The FFV board is coming under increasing pressure to explain a controversial decision to agree to what it calls “a legal settlement” with former board member Aldrin De Zilva. The latter threatened legal action against it after the FFV Tribunal had banned him for two years over charges of misconduct related to abuse of a female referee at a junior match in 2014.
The board’s decision in October last year, to reach a settlement and apologise to De Zilva, was soon followed by the resignation of three female board members and the then acting FFV CEO Cathy Acocks.

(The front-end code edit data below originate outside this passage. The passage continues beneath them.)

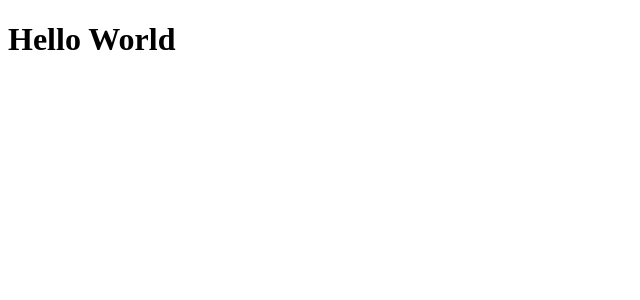
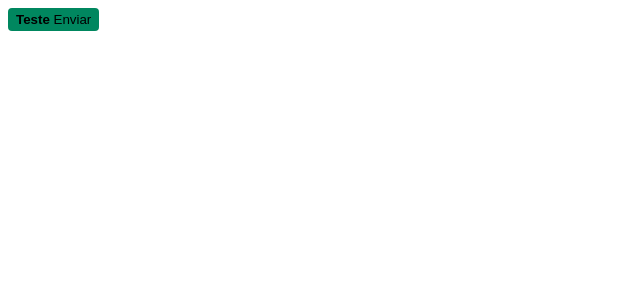
Before and after one commit to phcbarros/one-react, a Next.js app in the folder 05-ignite-shop/: page / in a window 1280 px wide. Shown: the top 300 px of the page, without its empty margins (0-640 px from the left). Built offline with nearby package versions, Linux system fonts and the light colour scheme.

Commit message:
Ignite Shop - 02 - Configurando Stitches

```diff
--- a/05-ignite-shop/src/pages/_document.tsx
+++ b/05-ignite-shop/src/pages/_document.tsx
@@ -1,3 +1,4 @@
+import {getCssText} from '@/styles'
 import {Head, Html, Main, NextScript} from 'next/document'
 
 /**
@@ -20,6 +21,7 @@ export default function Document() {
           href="https://fonts.googleapis.com/css2?family=Roboto:wght@400;700&display=swap"
           rel="stylesheet"
         />
+        <style id="stitches" dangerouslySetInnerHTML={{__html: getCssText()}} />
       </Head>
       <body>
         {/* Onde o html será injetado */}
--- a/05-ignite-shop/src/pages/index.tsx
+++ b/05-ignite-shop/src/pages/index.tsx
@@ -1,3 +1,25 @@
+import {styled} from '../styles'
+
+const Button = styled('button', {
+  backgroundColor: '$green500',
+  borderRadius: 4,
+  border: 0,
+  padding: '4px 8px',
+
+  span: {
+    fontWeight: 'bold',
+  },
+
+  '&:hover': {
+    filter: 'brightness(0.8)',
+  },
+})
+
 export default function Home() {
-  return <h1>Hello World</h1>
+  return (
+    <Button>
+      {' '}
+      <span>Teste</span> Enviar
+    </Button>
+  )
 }
--- /dev/null
+++ b/05-ignite-shop/src/styles/index.ts
@@ -0,0 +1,29 @@
+import {createStitches} from '@stitches/react'
+
+export const {
+  config,
+  styled,
+  globalCss,
+  keyframes,
+  getCssText,
+  theme,
+  createTheme,
+  css,
+} = createStitches({
+  theme: {
+    colors: {
+      gray900: '#121214',
+      gray800: '#202024',
+      gray300: '#c4c4cc',
+      gray100: '#e1e1e6',
+      green500: '#00875f',
+      green300: '#00b37e',
+    },
+    fontSizes: {
+      md: '1.125rem',
+      lg: '1.25rem',
+      xl: '1.5rem',
+      '2xl': '2rem',
+    },
+  },
+})
```
Also changed, not shown: 05-ignite-shop/package.json (+5 -4 lines), 1 other file (tests, documents, lock files or other folders).
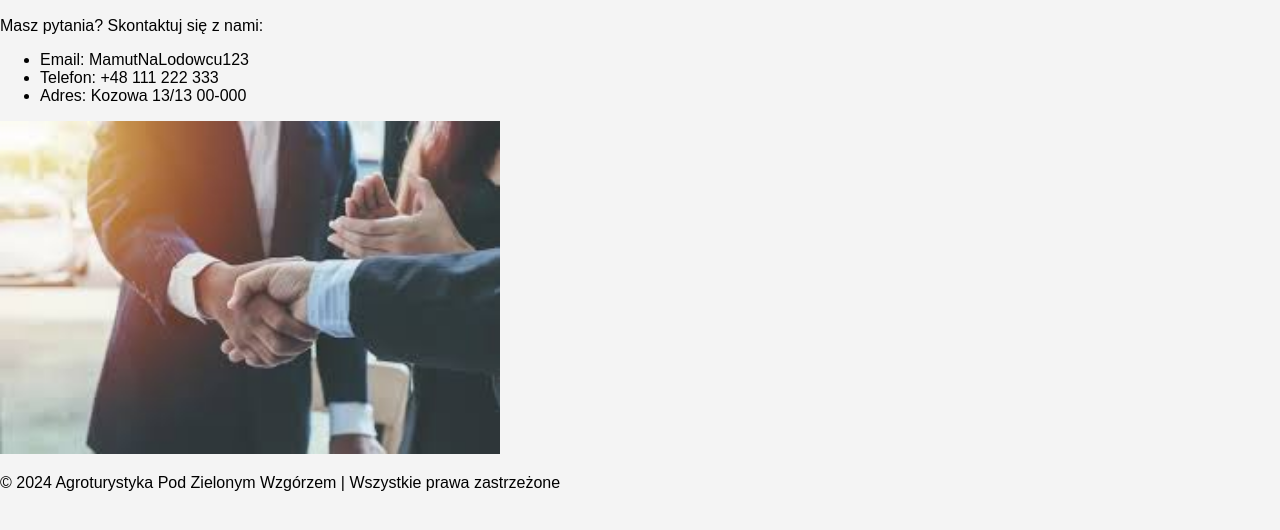
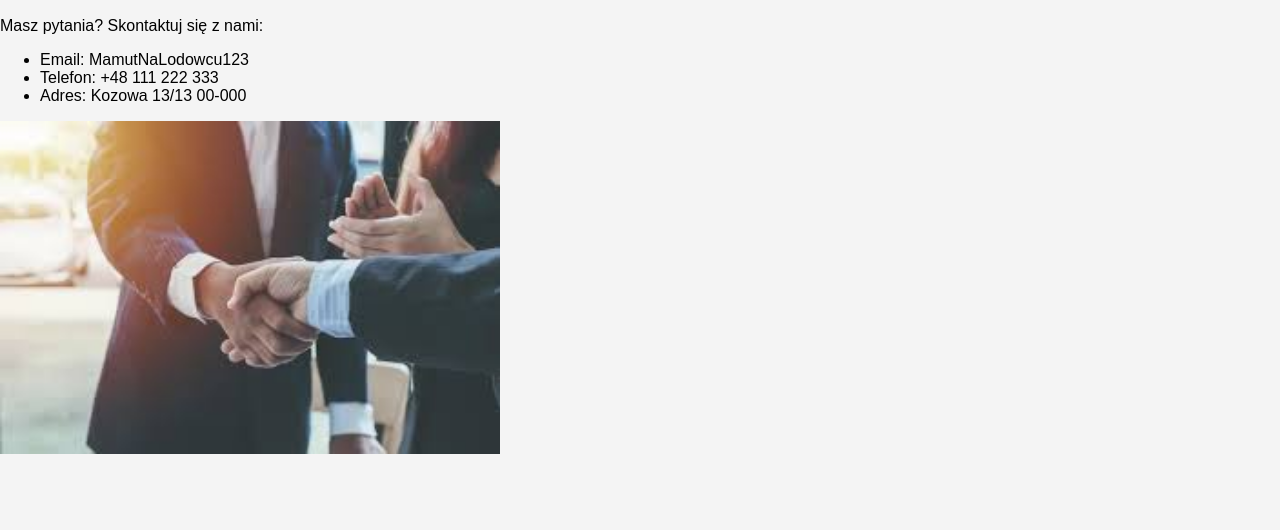
Before and after one commit to Killllerino/Agroturystyka, a plain HTML site: page kontakt.html in a window 1280 px wide. Shown: the part 170-700 px from the top of the page. Drawn offline with Linux system fonts and the light colour scheme.

Commit message:
Update kontakt.html

```diff
--- a/kontakt.html
+++ b/kontakt.html
@@ -28,8 +28,5 @@
         </ul>
         <img src="kontakt.jpg" alt="Kontakt">
     </section>
-    <footer>
-        <p>&copy; 2024 Agroturystyka Pod Zielonym Wzgórzem | Wszystkie prawa zastrzeżone</p>
-    </footer>
 </body>
 </html>
```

It’s also been reported recently in the Weekend Australian that several sports lawyers have since boycotted the FFV Disciplinary and Appeals tribunal, by withdrawing their voluntary services on the board, taking a stand against what some consider interference in the Tribunal’s independence.
Two of the female board members who resigned last year, confirmed in a joint statement to the Weekend Australian that they resigned over FFV board’s interference in the De Zilva case, whilst acting CEO at the time, Acocks, also said her resignation was due to the board’s decision on a tribunal matter.
According to the recent Weekend Australian report, FFV president Kimon Taliadoros denied the tribunal decision was overturned saying that the board instead reached a settlement with De Zilva after he threatened legal action.
The FFV has released a statement relating to the matter which says: “This legal settlement fell within the ambit of the powers of the FFV board and was made with the best interest of the game.”
The FFV has also published a copy of the letter sent from Taliodoros to De Zilva apologising to him on behalf of the FFV and notifying him of the board’s decision to render the original tribunal finding against De Zilva null and void, on the grounds of a lack of procedural fairness. However, the FFV board may need to explain its actions in greater detail particularly if the FFA decides to investigate the matter.